All children who are deaf or hard of hearing can thrive! Follow this guide for step-by-step action plans and answers to commonly asked questions from parents and professionals who have been right where you are.

Deaf & Hard of Hearing First Steps Guide

If you have just learned that your child may be deaf or hard of hearing, you may be feeling overwhelmed and confused. We have been there, and now, we are here to provide you with support and guidance in every way possible.

First, you should be confident that your child can thrive! Children with hearing loss can excel at sports, music, and school. They have successful careers and families of their own, and live a life without limits. Your unconditional love and support is the most important factor in your child’s success.

If you are hoping to use listening and spoken language with your child, this guide will walk you through the key first steps to get started down that path. If you have any questions, feel free to reach out to us at URL or to contact your AG Bell chapter to connect with a family local to you.

Step 1 –  Confirm your child’s hearing loss & determine level of severity

Newborn hearing screening is important. Make sure your baby’s hearing is screened before 1 month of age. View our guide to Universal Pediatric Hearing Loss, also available in Spanish.

Hearing loss can impact your child whether it is in one ear or both. Loss can range from slight to mild, to moderate, to severe, and to profound. The chart below visualizes common sounds and the hearing range at which they can be perceived.

Speech Banana

Step 2 –  Build your Team

The first professional on your team is a pediatric audiologist, who will diagnose both the type of hearing loss and frequency. This person will also be the one to discuss hearing technology options with you.

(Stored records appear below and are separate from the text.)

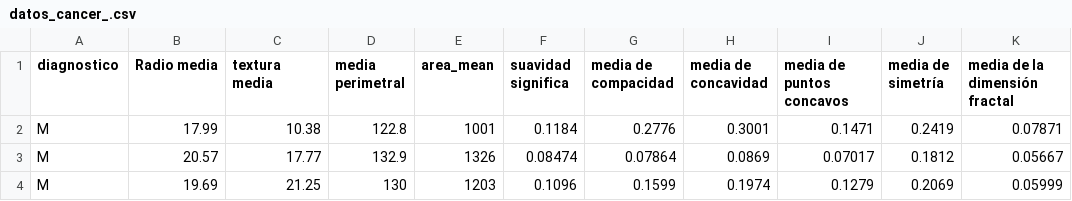
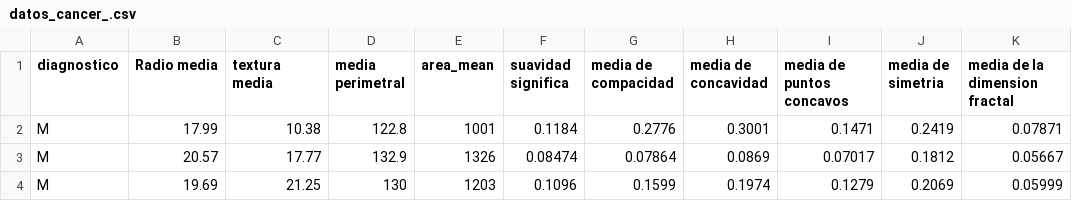
Before and after one commit to Emax1/R, a CSV file: datos_cancer_.csv, drawn as a sheet; only a part is shown; the diff names each change by its address in the sheet, - before the commit and + after, or states it on an @@ line.

Commit message:
Update datos_cancer_.csv

```diff
--- a/datos_cancer_.csv
+++ b/datos_cancer_.csv
-J1: media de simetría
+J1: media de simetria
-K1: media de la dimensión fractal
+K1: media de la dimension fractal
```
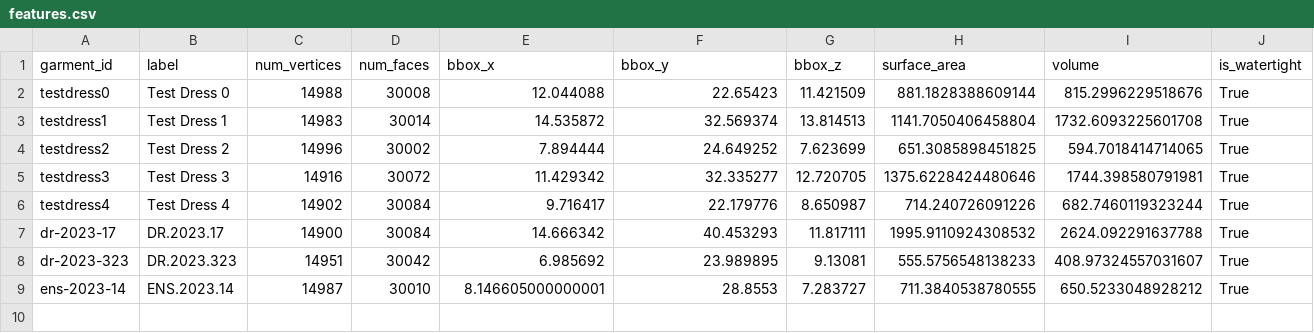
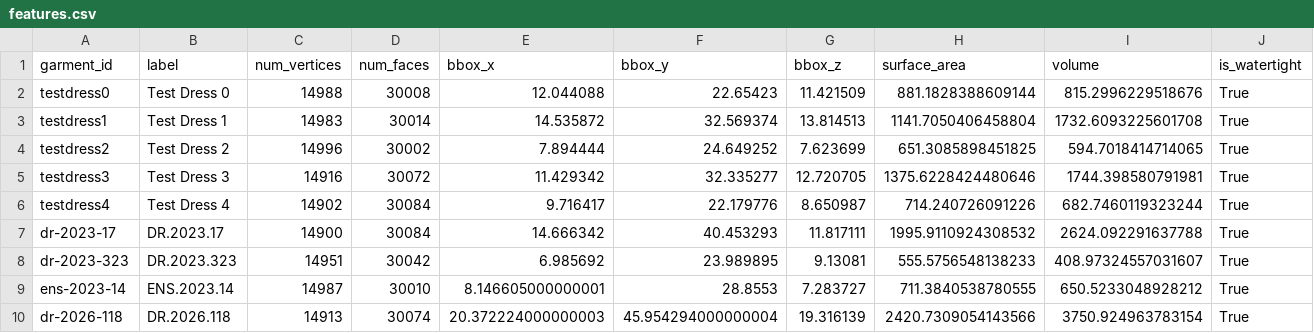
Before and after one commit to mattkoom11/garment-capture-pipeline, a CSV file: features.csv, drawn as a sheet; only a part is shown; rows hold the shown columns only; the diff names each change by its address in the sheet, - before the commit and + after, or states it on an @@ line.

Commit message:
Update features.csv

```diff
--- a/features.csv
+++ b/features.csv
+row 10: dr-2026-118 | DR.2026.118 | 14913 | 30074 | 20.372224000000003 | 45.954294000000004 | 19.316139 | 2420.7309054143566 | 3750.924963783154 | True
```
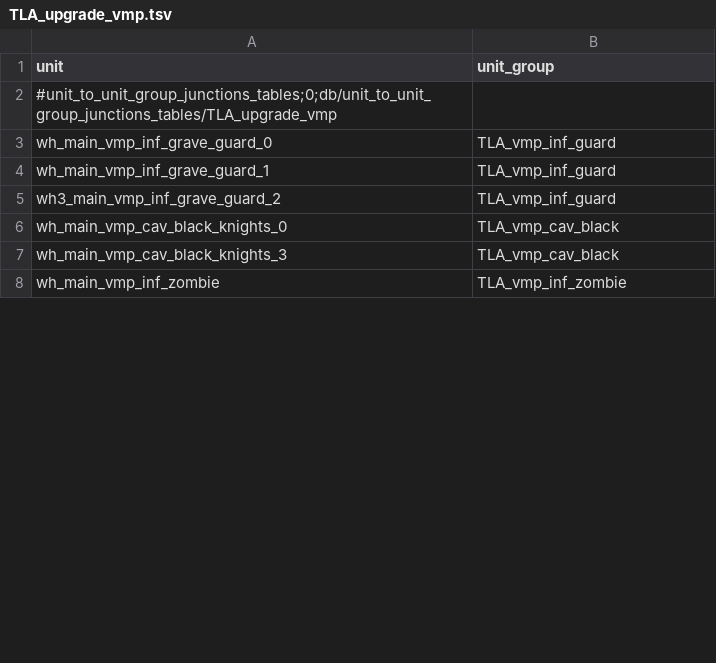
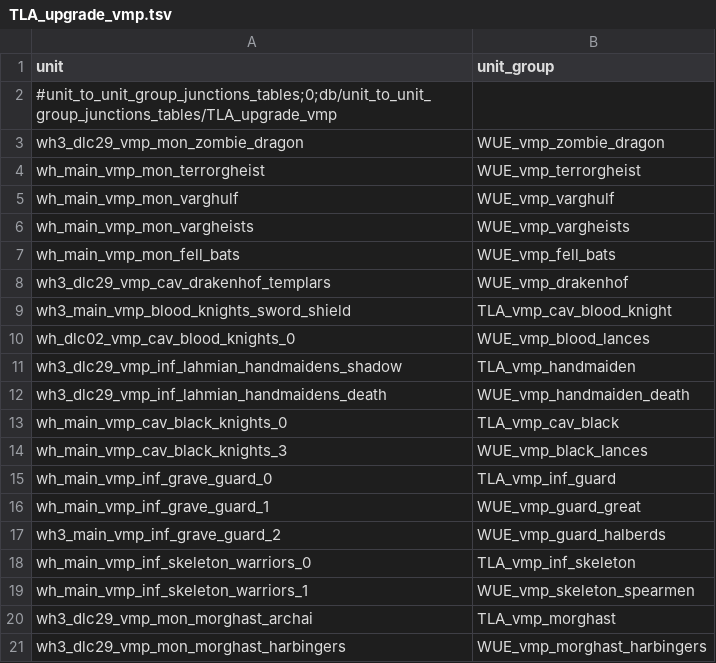
Before and after one commit to zverofaust/WarbandUpgradeExpanded, a TSV file: db/unit_to_unit_group_junctions_tables/TLA_upgrade_vmp.tsv, drawn as a sheet; only a part is shown; the shorter side is filled out with more unchanged rows; the diff covers the shown part only.

Commit message:
Implement Vampire Counts expanded upgrade layout: unit_to_unit_group_junctions_tables

```diff
--- a/db/unit_to_unit_group_junctions_tables/TLA_upgrade_vmp.tsv
+++ b/db/unit_to_unit_group_junctions_tables/TLA_upgrade_vmp.tsv
@@ -2,6 +2,20 @@ unit	unit_group
 #unit_to_unit_group_junctions_tables;0;db/unit_to_unit_group_junctions_tables/TLA_upgrade_vmp	
+wh3_dlc29_vmp_mon_zombie_dragon	WUE_vmp_zombie_dragon
+wh_main_vmp_mon_terrorgheist	WUE_vmp_terrorgheist
+wh_main_vmp_mon_varghulf	WUE_vmp_varghulf
+wh_main_vmp_mon_vargheists	WUE_vmp_vargheists
+wh_main_vmp_mon_fell_bats	WUE_vmp_fell_bats
+wh3_dlc29_vmp_cav_drakenhof_templars	WUE_vmp_drakenhof
+wh3_main_vmp_blood_knights_sword_shield	TLA_vmp_cav_blood_knight
+wh_dlc02_vmp_cav_blood_knights_0	WUE_vmp_blood_lances
+wh3_dlc29_vmp_inf_lahmian_handmaidens_shadow	TLA_vmp_handmaiden
+wh3_dlc29_vmp_inf_lahmian_handmaidens_death	WUE_vmp_handmaiden_death
+wh_main_vmp_cav_black_knights_0	TLA_vmp_cav_black
+wh_main_vmp_cav_black_knights_3	WUE_vmp_black_lances
 wh_main_vmp_inf_grave_guard_0	TLA_vmp_inf_guard
-wh_main_vmp_inf_grave_guard_1	TLA_vmp_inf_guard
-wh3_main_vmp_inf_grave_guard_2	TLA_vmp_inf_guard
-wh_main_vmp_cav_black_knights_0	TLA_vmp_cav_black
-wh_main_vmp_cav_black_knights_3	TLA_vmp_cav_black
+wh_main_vmp_inf_grave_guard_1	WUE_vmp_guard_great
+wh3_main_vmp_inf_grave_guard_2	WUE_vmp_guard_halberds
+wh_main_vmp_inf_skeleton_warriors_0	TLA_vmp_inf_skeleton
+wh_main_vmp_inf_skeleton_warriors_1	WUE_vmp_skeleton_spearmen
+wh3_dlc29_vmp_mon_morghast_archai	TLA_vmp_morghast
+wh3_dlc29_vmp_mon_morghast_harbingers	WUE_vmp_morghast_harbingers
```
Also changed, not shown: 2 added rows, 6 removed rows and 8 moved rows elsewhere in this file.
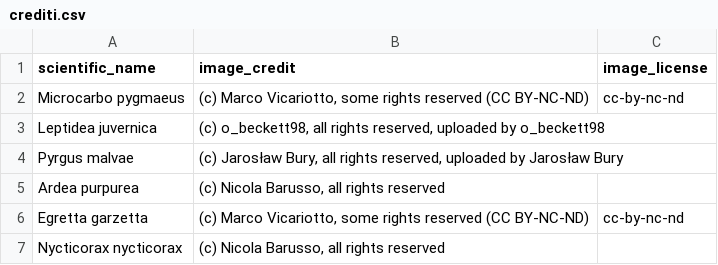
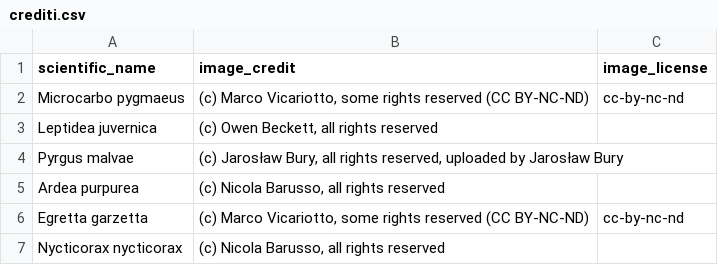
Before and after one commit to gggggggggiulia/autopoiesi_v2, a CSV file: crediti.csv, drawn as a sheet; only a part is shown.

```diff
--- a/crediti.csv
+++ b/crediti.csv
@@ -2,3 +2,3 @@ scientific_name,image_credit,image_license
 Microcarbo pygmaeus,"(c) Marco Vicariotto, some rights reserved (CC BY-NC-ND)",cc-by-nc-nd
-Leptidea juvernica,"(c) o_beckett98, all rights reserved, uploaded by o_beckett98",
+Leptidea juvernica,"(c) Owen Beckett, all rights reserved",
 Pyrgus malvae,"(c) Jarosław Bury, all rights reserved, uploaded by Jarosław Bury",
```
Also changed, not shown: 1 other file.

Making connections to other families with deaf children is extremely helpful. You’ve already taken a great first step by joining AG Bell. Reaching out to your local AG Bell chapter can help you to connect, and there may also be schools or community groups for the deaf in your area.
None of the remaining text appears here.